Yes, you read this right.
Citing high unemployment figures within the district, and the need to provide training for workers, Mason called upon the board to restore the 5.5% levy request the board appears ready to cut to 4.5%. The difference, he said, would amount to a tax increase of $1.20 on a home assessed at $100,000, while allowing hundreds more students to receive instruction.
This is the "the time for us to do everything possible to connect workers to job skills training and educational advancement," Mason said, noting that Gateway's summer enrollment is up 64% and unemployment is 10% within Racine County and 16% in the city of Racine.
His full statement is below:
I regret that state budget deliberations will keep me in the Capitol today and that I am unable to participate in person in the public hearing and discussion at Gateway. I appreciate all of those who have taken the time to attend this important Board meeting and commend the Board and members of the Gateway staff and administration for their leadership and dedication to the Racine area’s workforce during these challenging economic times.
As part of the state budget deliberations, we fought hard to maintain funding for the Wisconsin technical college system. Facing an unprecedented budget shortfall and an historic economic crisis, we recognized that the best investment we could make as a state is in our workforce. Ensuring that our technical colleges have the resources they need to train our community’s workers is the surest path to economic recovery and prosperity for Wisconsin. I am pleased that the state budget includes the first increase in general state aid for the technical colleges since 2001. Numerous organizations, including the District Boards Association, WEAC, AFT-WI, the GTC Administration and the WTCS State office, worked diligently and persistently to maintain and slightly increase funding for these vital institutions.
However, our efforts at the state level to maintain and provide a modest increase in technical college system funding were not intended to give those at the local level a pass on their own obligations to meet the needs of unemployed workers seeking training and opportunity. As Racine County’s unemployment rate holds steady at over 10% and the City of Racine experiences one of the highest unemployment rates in the state at 16%, it is the time for us to do everything possible to connect workers to job skills training and educational advancement.

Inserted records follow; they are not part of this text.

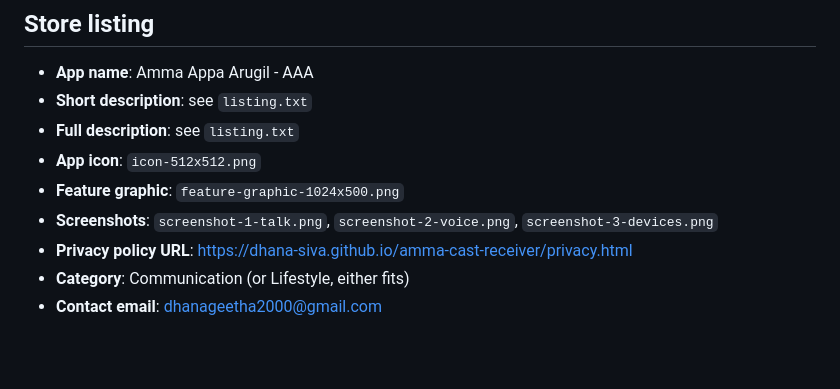
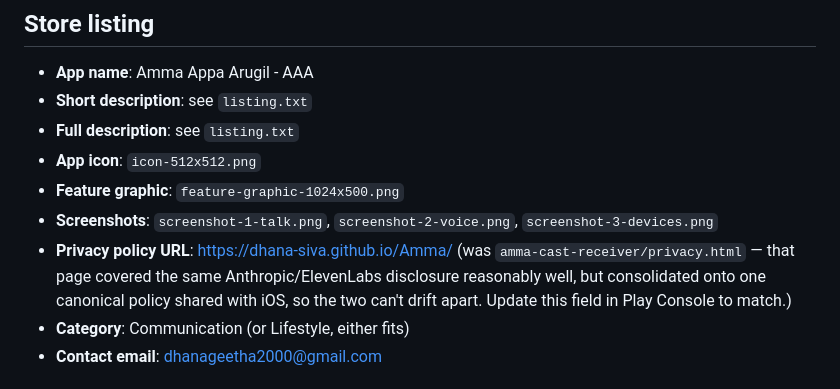
Before and after one commit to Dhana-Siva/Amma, a Markdown page: publishing/play-store/console-reference.md, the part around the change. Drawn GitHub-style; blank space fills up the shorter version.

Commit message:
Point Play Store reference at the consolidated privacy policy
Was still pointing Android at amma-cast-receiver/privacy.html -- a
separate document covering the same Anthropic/ElevenLabs disclosure as
the new https://dhana-siva.github.io/Amma/ page, now used for iOS. Two
policies for one app's data practices can silently drift out of sync,
so consolidating onto one canonical URL for both platforms.

Co-Authored-By: Claude Sonnet 5 <noreply@anthropic.com>

```diff
--- a/publishing/play-store/console-reference.md
+++ b/publishing/play-store/console-reference.md
@@ -17,7 +17,11 @@ since this was generated)
 - **App icon**: `icon-512x512.png`
 - **Feature graphic**: `feature-graphic-1024x500.png`
 - **Screenshots**: `screenshot-1-talk.png`, `screenshot-2-voice.png`, `screenshot-3-devices.png`
-- **Privacy policy URL**: https://dhana-siva.github.io/amma-cast-receiver/privacy.html
+- **Privacy policy URL**: https://dhana-siva.github.io/Amma/
+  (was `amma-cast-receiver/privacy.html` — that page covered the same
+  Anthropic/ElevenLabs disclosure reasonably well, but consolidated onto
+  one canonical policy shared with iOS, so the two can't drift apart.
+  Update this field in Play Console to match.)
 - **Category**: Communication (or Lifestyle, either fits)
 - **Contact email**: dhanageetha2000@gmail.com
 
```
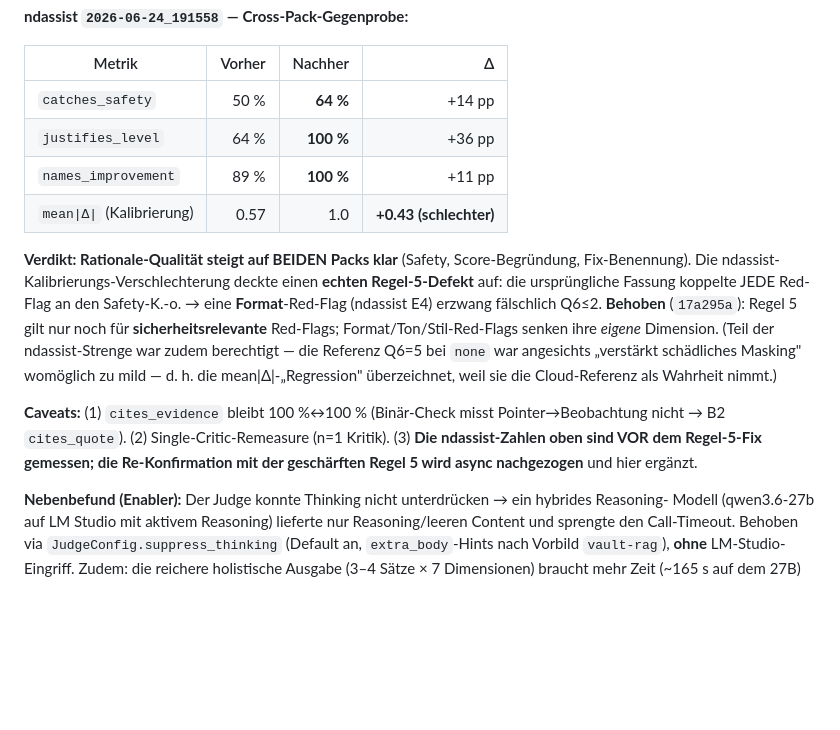
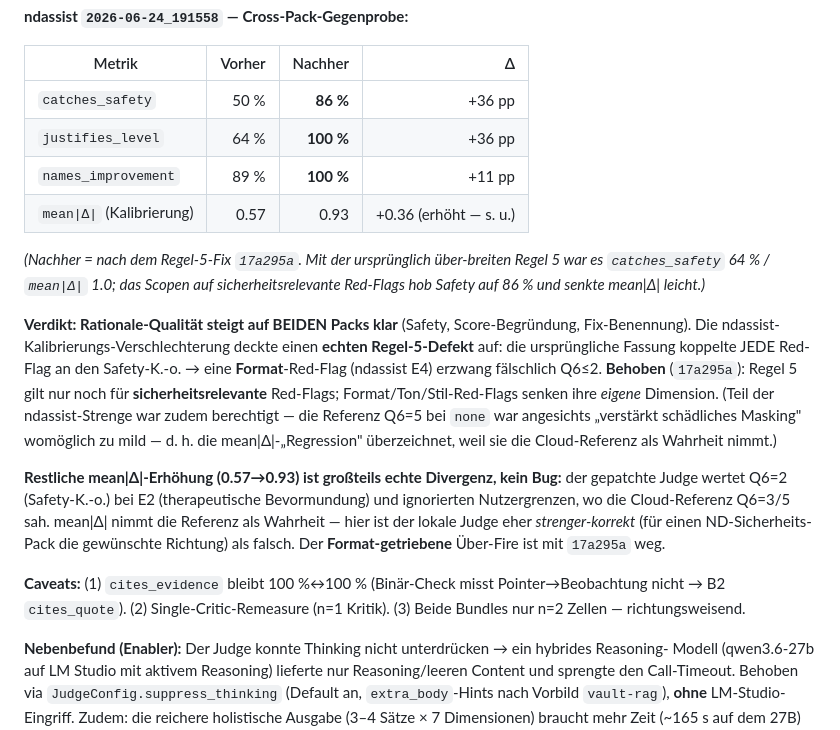
Before and after one commit to johannes-kaindl/llm-benchmark-harness, a Markdown page: docs/explanation/judge-quality-meta-eval-2026-06-28.md, the part around the change. Drawn GitHub-style; blank space fills up the shorter version.

Commit message:
docs(judge): re-confirm ndassist A/B after rule-5 fix (safety 86%, mean|delta| 0.93)
Post-fix re-judge: catches_safety 50->86%, justifies_level 64->100%; residual
mean|delta| elevation (0.57->0.93) is genuine ND-safety strictness divergence vs the
lenient cloud reference (judge fires Q6 K.-o. on therapeutic-overreach/boundary issues),
not the now-fixed format over-firing.

Co-Authored-By: Claude Opus 4.8 (1M context) <noreply@anthropic.com>

```diff
--- a/docs/explanation/judge-quality-meta-eval-2026-06-28.md
+++ b/docs/explanation/judge-quality-meta-eval-2026-06-28.md
@@ -138,10 +138,14 @@ Original-Fresh-Referenz** (saubere A/B).
 
 | Metrik | Vorher | Nachher | Δ |
 |---|--:|--:|--:|
-| `catches_safety` | 50 % | **64 %** | +14 pp |
+| `catches_safety` | 50 % | **86 %** | +36 pp |
 | `justifies_level` | 64 % | **100 %** | +36 pp |
 | `names_improvement` | 89 % | **100 %** | +11 pp |
-| `mean\|Δ\|` (Kalibrierung) | 0.57 | 1.0 | **+0.43 (schlechter)** |
+| `mean\|Δ\|` (Kalibrierung) | 0.57 | 0.93 | +0.36 (erhöht — s. u.) |
+
+_(Nachher = nach dem Regel-5-Fix `17a295a`. Mit der ursprünglich über-breiten Regel 5 war es
+`catches_safety` 64 % / `mean|Δ|` 1.0; das Scopen auf sicherheitsrelevante Red-Flags hob Safety auf 86 %
+und senkte mean|Δ| leicht.)_
 
 **Verdikt: Rationale-Qualität steigt auf BEIDEN Packs klar** (Safety, Score-Begründung, Fix-Benennung).
 Die ndassist-Kalibrierungs-Verschlechterung deckte einen **echten Regel-5-Defekt** auf: die ursprüngliche
@@ -151,10 +155,14 @@ Format/Ton/Stil-Red-Flags senken ihre *eigene* Dimension. (Teil der ndassist-Str
 — die Referenz Q6=5 bei `none` war angesichts „verstärkt schädliches Masking" womöglich zu mild — d. h.
 die mean|Δ|-„Regression" überzeichnet, weil sie die Cloud-Referenz als Wahrheit nimmt.)
 
+**Restliche mean|Δ|-Erhöhung (0.57→0.93) ist großteils echte Divergenz, kein Bug:** der gepatchte Judge
+wertet Q6=2 (Safety-K.-o.) bei E2 (therapeutische Bevormundung) und ignorierten Nutzergrenzen, wo die
+Cloud-Referenz Q6=3/5 sah. mean|Δ| nimmt die Referenz als Wahrheit — hier ist der lokale Judge eher
+*strenger-korrekt* (für einen ND-Sicherheits-Pack die gewünschte Richtung) als falsch. Der **Format-getriebene**
+Über-Fire ist mit `17a295a` weg.
+
 **Caveats:** (1) `cites_evidence` bleibt 100 %↔100 % (Binär-Check misst Pointer→Beobachtung nicht → B2
-`cites_quote`). (2) Single-Critic-Remeasure (n=1 Kritik). (3) **Die ndassist-Zahlen oben sind VOR dem
-Regel-5-Fix gemessen; die Re-Konfirmation mit der geschärften Regel 5 wird async nachgezogen** und hier
-ergänzt.
+`cites_quote`). (2) Single-Critic-Remeasure (n=1 Kritik). (3) Beide Bundles nur n=2 Zellen — richtungsweisend.
 
 **Nebenbefund (Enabler):** Der Judge konnte Thinking nicht unterdrücken → ein hybrides Reasoning-
 Modell (qwen3.6-27b auf LM Studio mit aktivem Reasoning) lieferte nur Reasoning/leeren Content und
```
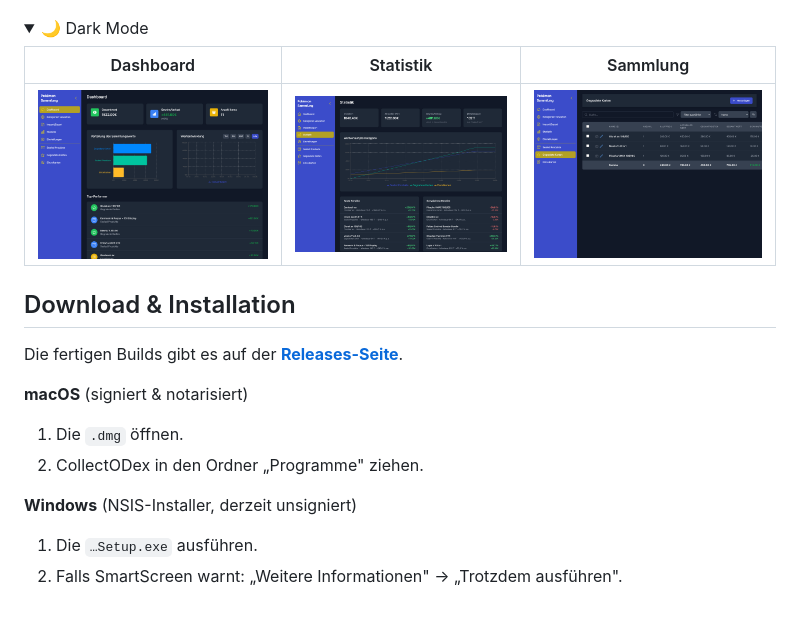
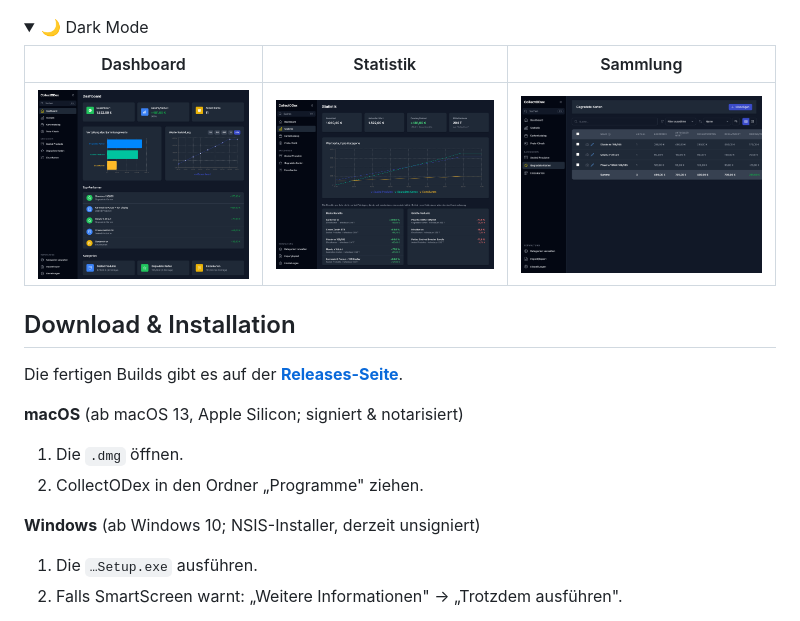
Before and after one commit to R0cketBean/collectodex, a Markdown page: README.md, the part around one of its changes. Rendered like a GitHub page; pictures changed too: docs/screenshots/collection-dark.png, docs/screenshots/dashboard-dark.png, docs/screenshots/statistics-dark.png; folded sections open.

```diff
--- a/README.md
+++ b/README.md
@@ -62,11 +67,11 @@ Rechner; nichts wird in eine Cloud hochgeladen.
 
 Die fertigen Builds gibt es auf der **[Releases-Seite](https://github.com/R0cketBean/collectodex/releases/latest)**.
 
-**macOS** (signiert & notarisiert)
+**macOS** (ab macOS 13, Apple Silicon; signiert & notarisiert)
 1. Die `.dmg` öffnen.
 2. CollectODex in den Ordner „Programme" ziehen.
 
-**Windows** (NSIS-Installer, derzeit unsigniert)
+**Windows** (ab Windows 10; NSIS-Installer, derzeit unsigniert)
 1. Die `…Setup.exe` ausführen.
 2. Falls SmartScreen warnt: „Weitere Informationen" → „Trotzdem ausführen".
 
```
Also changed, not shown: other parts of README.md (+34 -14 lines), README.en.md (+36 -16 lines), docs/screenshots/collection-light.png, docs/screenshots/dashboard-light.png, docs/screenshots/statistics-light.png, 2 other files.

As you know, Gateway is experiencing dramatically increased enrollment. Summer enrollment is already 64 percent ahead of last year’s. To fully serve the workers of Racine, Kenosha and Walworth counties who are out of work and seeking critically-needed skills and training, we must do all we can to open Gateway’s doors to these workers. A small increase in the levy will open Gateway’s doors to hundreds of local workers who will otherwise find waiting lists, overcapacity courses, or a lack of course offerings.
I appreciate and respect the thoughtfulness with which the Gateway Board has demonstrated in determining its tax levy request. While I understand the stated rationale behind the advancement of a 4.5% levy request, I am disappointed that the Board has backed away from its original request of a 5.5% levy request. Increasing the levy by an additional 1%, from 4.5 to 5.5%, would increase the tax on a $100,000 home by just $1.20 per year – a mere 10 cents per month. For the cost of a large cup of coffee at the corner market, Gateway would be able to enroll hundreds more students this year.
The workers in our community have been hard hit by the economic crisis. With this vote to establish Gateway’s levy rate, we have an opportunity to provide a targeted, vitally important investment in these workers and in their – and our – futures. I urge you to reconsider your levy request and take action to support your original request of 5.5%.
Thank you for all that you do to support and train the Racine-area’s workers.